In this space last week, we questioned the thinking behind the Anti-Defamation League’s decision to “generalize” the swastika, treating it now as a wider symbol of hate rather than simply as an indicator of anti-Semitism. (See opposite page for the ADL’s point of view.)
In brief, we argued that symbols do matter, and suggested that the symbolism of the swastika, at least in this generation, cannot be separated from its use by the Nazis, no matter how some choose to reinterpret it.
This week, there is another symbol that bears questioning.
On Tuesday, New York City’s Landmarks Preservation Commission voted unanimously to deny landmark status to a building near the fallen World Trade Center, making it possible to use the property for an Islamic community center and mosque.
The commission held that the building wasn’t special enough to merit landmark status. That may well be true, and, if so, the commission was honor-bound to be truthful.
However, the decision has ramifications far beyond the question of building style.
In recent weeks, a diverse collection of politicians, individuals, and organizations – including the ADL – have opposed plans to build the mosque, arguing that it disrespects the memory of those who perished on 9/11.
In this case, at least, the ADL has acknowledged the power of symbols, taking a strong position against erecting the mosque.
This posture has earned the organization both support and criticism. Rabbi Irwin Kula, president of the National Jewish Center for Learning and Leadership, said the ADL – with its reputation for fighting discrimination on the basis of religion or ethnicity and for advocating tolerance – “should be ashamed of itself.”
Nevertheless, one cannot overlook the very real symbolism of the World Trade Center site. Whether or not the presence of a mosque near the ruined structures can be considered an “insult,” as some maintain, it is, at the very least, troubling.
The thinking behind the new Islamic Center is that it will provide a forum for moderate Muslim voices. And yet, sadly, those voices have been sadly absent in recent years. We do want to hear them and yes, as mosque supporters argue, we do want to move forward.

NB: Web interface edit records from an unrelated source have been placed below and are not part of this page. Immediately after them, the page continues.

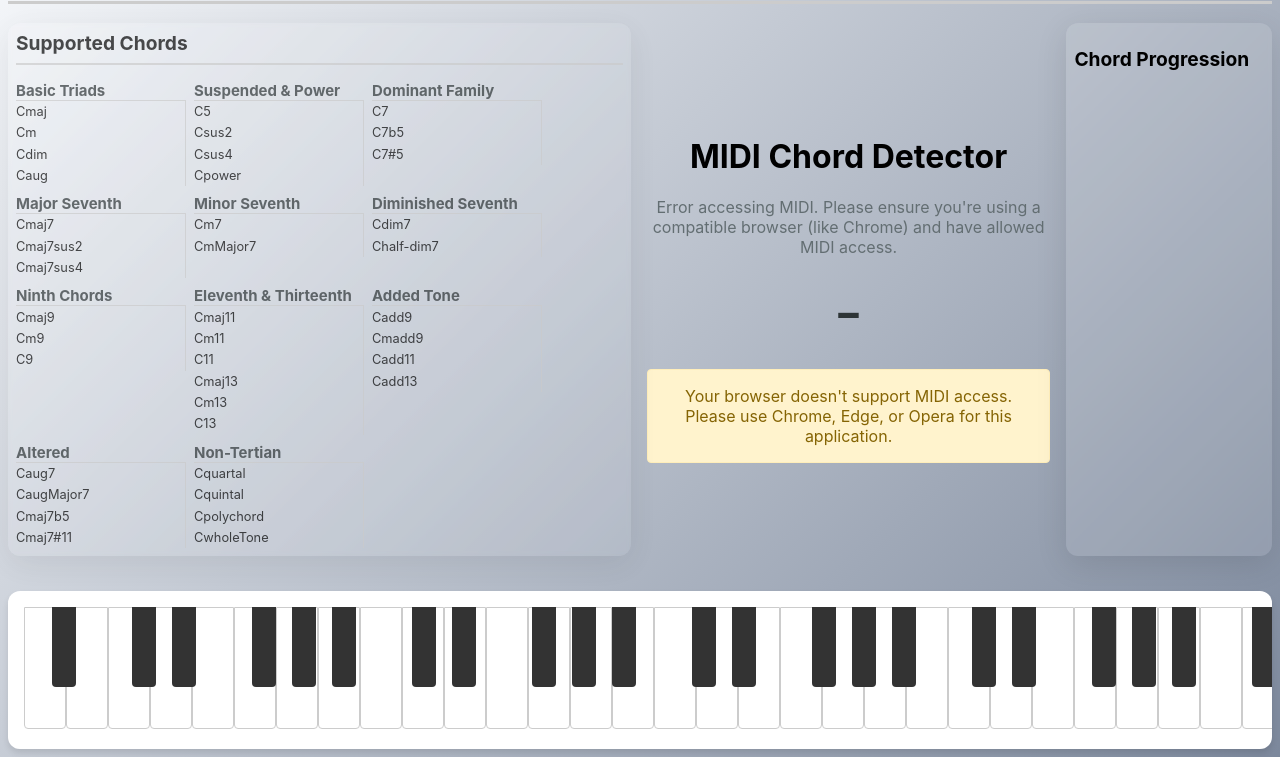
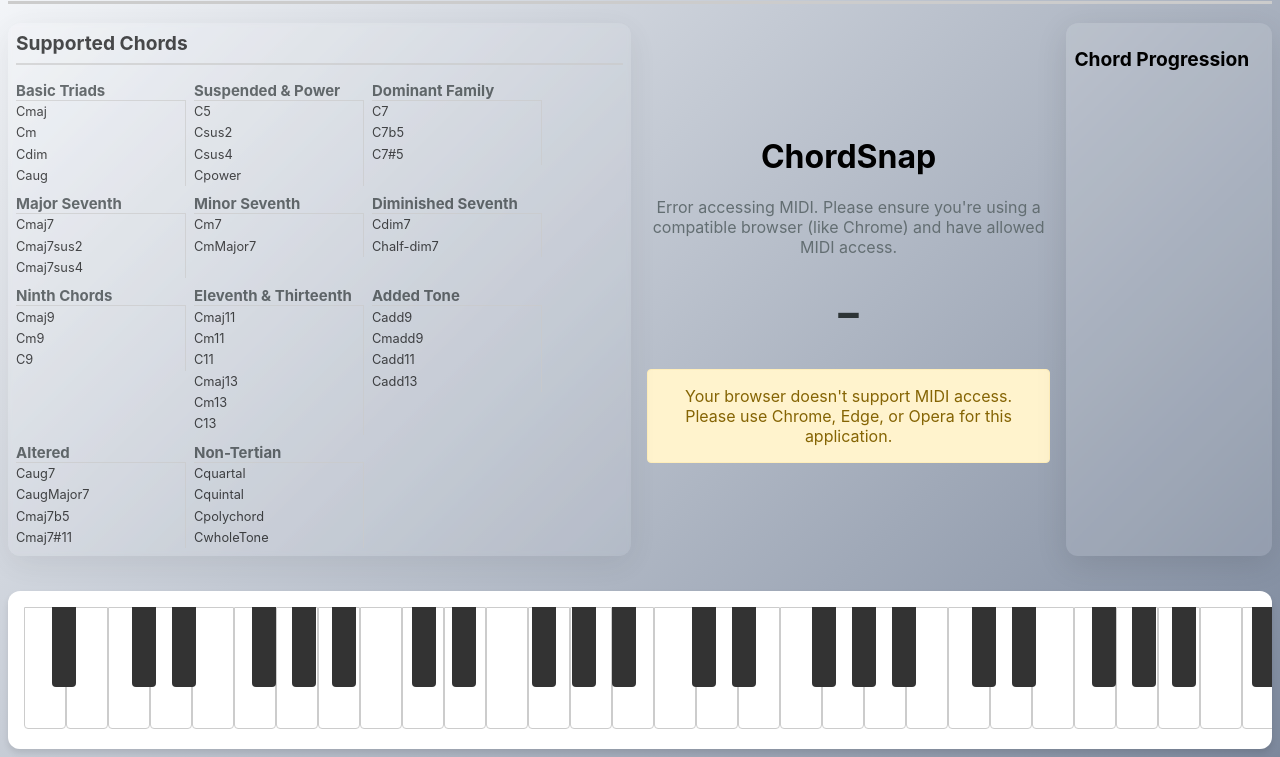
Before and after one commit to jessedorsey/chordsnap, a website built with Vite: page index.html in a window 1280 px wide. Shown: the part 43-800 px from the top of the page. Built offline with nearby package versions, Linux system fonts and the light colour scheme.

Commit message:
Adds a favicon and og meta
Really I got tired of seeing my jank favicon from jessedorsey.com here

```diff
--- a/index.html
+++ b/index.html
@@ -4,8 +4,13 @@
     <meta charset="UTF-8">
     <meta name="viewport" content="width=device-width, initial-scale=1.0">
     <meta name="description" content="A web-based MIDI chord detector that identifies chords from MIDI input in real-time">
+    <meta property="og:title" content="ChordSnap">
+    <meta property="og:url" content="https://jessedorsey.github.io/chordsnap">
+    <meta property="og:type" content="website">
+    <meta property="og:description" content="A web-based MIDI chord detector that identifies chords from MIDI input in real-time.">
     <meta name="keywords" content="MIDI, chord detection, music, web audio, typescript">
-    <title>MIDI Chord Detector</title>
+    <title>ChordSnap</title>
+    <link rel="icon" href="assets/favicon.ico" type="image/x-icon">
     <link rel="stylesheet" href="src/styles.css">
 </head>
 <body>
@@ -36,7 +41,7 @@
 
             <div class="main-content">
                 <div class="container">
-                    <h1>MIDI Chord Detector</h1>
+                    <h1>ChordSnap</h1>
                     <div id="status">Waiting for MIDI access...</div>
                     <div id="chord-display">-</div>
                     <div class="notes" id="active-notes"></div>
```
Also changed, not shown: assets/favicon.ico (added), 1 other file.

But is this the right way to do it, choosing a location that, by its very nature, is controversial?
Let the dialogue begin and let intergroup relations flourish. But don’t be naÃ¯ve: Symbols do matter.